Copy out each line of the listing below in which the string "scrollbar" occurs.

= = =

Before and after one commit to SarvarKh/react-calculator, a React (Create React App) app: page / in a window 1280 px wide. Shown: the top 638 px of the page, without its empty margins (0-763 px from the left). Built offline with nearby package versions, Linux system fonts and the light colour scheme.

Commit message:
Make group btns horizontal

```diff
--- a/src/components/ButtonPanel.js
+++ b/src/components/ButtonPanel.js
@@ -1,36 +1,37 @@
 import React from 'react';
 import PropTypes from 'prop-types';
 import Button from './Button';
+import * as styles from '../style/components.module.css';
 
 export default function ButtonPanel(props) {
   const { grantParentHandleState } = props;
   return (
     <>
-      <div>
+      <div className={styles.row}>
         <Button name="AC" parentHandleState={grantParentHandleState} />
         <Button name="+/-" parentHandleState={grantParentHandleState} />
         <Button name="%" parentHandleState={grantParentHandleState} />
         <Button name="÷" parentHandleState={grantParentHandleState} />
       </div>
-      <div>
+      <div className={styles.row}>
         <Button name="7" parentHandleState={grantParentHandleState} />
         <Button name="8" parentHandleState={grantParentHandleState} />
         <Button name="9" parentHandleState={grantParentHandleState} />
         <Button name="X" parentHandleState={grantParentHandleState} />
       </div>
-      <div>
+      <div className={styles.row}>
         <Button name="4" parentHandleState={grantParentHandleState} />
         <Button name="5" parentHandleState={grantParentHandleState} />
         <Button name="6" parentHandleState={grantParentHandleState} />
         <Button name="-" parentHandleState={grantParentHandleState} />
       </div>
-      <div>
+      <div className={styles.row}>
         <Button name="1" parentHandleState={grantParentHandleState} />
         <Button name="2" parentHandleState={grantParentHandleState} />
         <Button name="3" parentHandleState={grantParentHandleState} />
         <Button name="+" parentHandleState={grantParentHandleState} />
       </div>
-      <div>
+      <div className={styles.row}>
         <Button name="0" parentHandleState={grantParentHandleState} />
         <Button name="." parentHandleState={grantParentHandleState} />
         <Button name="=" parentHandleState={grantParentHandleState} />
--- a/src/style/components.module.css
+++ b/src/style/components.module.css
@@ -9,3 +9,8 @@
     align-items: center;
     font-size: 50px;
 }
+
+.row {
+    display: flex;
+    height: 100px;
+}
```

= = =

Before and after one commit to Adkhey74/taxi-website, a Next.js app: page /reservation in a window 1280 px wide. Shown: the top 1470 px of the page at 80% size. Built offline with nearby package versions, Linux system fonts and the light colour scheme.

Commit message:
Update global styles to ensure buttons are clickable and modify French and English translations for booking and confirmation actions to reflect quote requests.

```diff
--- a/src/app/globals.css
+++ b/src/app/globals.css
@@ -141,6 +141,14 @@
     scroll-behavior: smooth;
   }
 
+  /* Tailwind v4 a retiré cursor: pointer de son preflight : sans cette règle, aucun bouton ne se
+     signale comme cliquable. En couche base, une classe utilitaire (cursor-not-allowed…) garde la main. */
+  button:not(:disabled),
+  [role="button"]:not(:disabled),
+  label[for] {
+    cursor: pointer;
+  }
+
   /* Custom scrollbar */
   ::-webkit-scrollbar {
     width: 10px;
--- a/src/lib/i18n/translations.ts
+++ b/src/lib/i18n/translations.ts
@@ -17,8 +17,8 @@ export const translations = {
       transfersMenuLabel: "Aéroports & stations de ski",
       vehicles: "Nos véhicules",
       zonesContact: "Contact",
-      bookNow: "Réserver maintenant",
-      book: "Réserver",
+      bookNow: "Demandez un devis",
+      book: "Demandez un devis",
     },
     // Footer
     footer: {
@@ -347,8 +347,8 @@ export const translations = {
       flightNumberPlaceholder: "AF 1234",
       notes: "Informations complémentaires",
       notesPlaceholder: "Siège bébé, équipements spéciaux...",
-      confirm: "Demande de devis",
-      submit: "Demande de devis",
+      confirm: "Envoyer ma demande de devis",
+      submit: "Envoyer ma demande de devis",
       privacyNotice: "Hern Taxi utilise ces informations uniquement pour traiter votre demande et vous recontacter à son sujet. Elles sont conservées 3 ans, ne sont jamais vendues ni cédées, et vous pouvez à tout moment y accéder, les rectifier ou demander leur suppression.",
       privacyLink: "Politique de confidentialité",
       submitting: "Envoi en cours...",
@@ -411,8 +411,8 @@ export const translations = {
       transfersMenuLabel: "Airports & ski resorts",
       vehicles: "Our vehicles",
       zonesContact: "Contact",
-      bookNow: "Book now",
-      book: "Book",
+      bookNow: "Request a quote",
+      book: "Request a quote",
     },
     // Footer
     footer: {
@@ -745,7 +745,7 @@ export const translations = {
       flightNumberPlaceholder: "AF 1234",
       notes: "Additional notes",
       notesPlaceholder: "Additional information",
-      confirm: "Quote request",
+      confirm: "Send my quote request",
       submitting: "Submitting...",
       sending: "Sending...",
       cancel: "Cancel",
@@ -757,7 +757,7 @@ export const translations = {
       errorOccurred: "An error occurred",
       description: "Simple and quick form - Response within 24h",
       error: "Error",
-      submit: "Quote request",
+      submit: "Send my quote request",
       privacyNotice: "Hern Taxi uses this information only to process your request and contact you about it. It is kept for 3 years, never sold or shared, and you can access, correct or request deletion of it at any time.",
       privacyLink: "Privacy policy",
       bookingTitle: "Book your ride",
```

= = =

— Expected output —
   /* Custom scrollbar */
   ::-webkit-scrollbar {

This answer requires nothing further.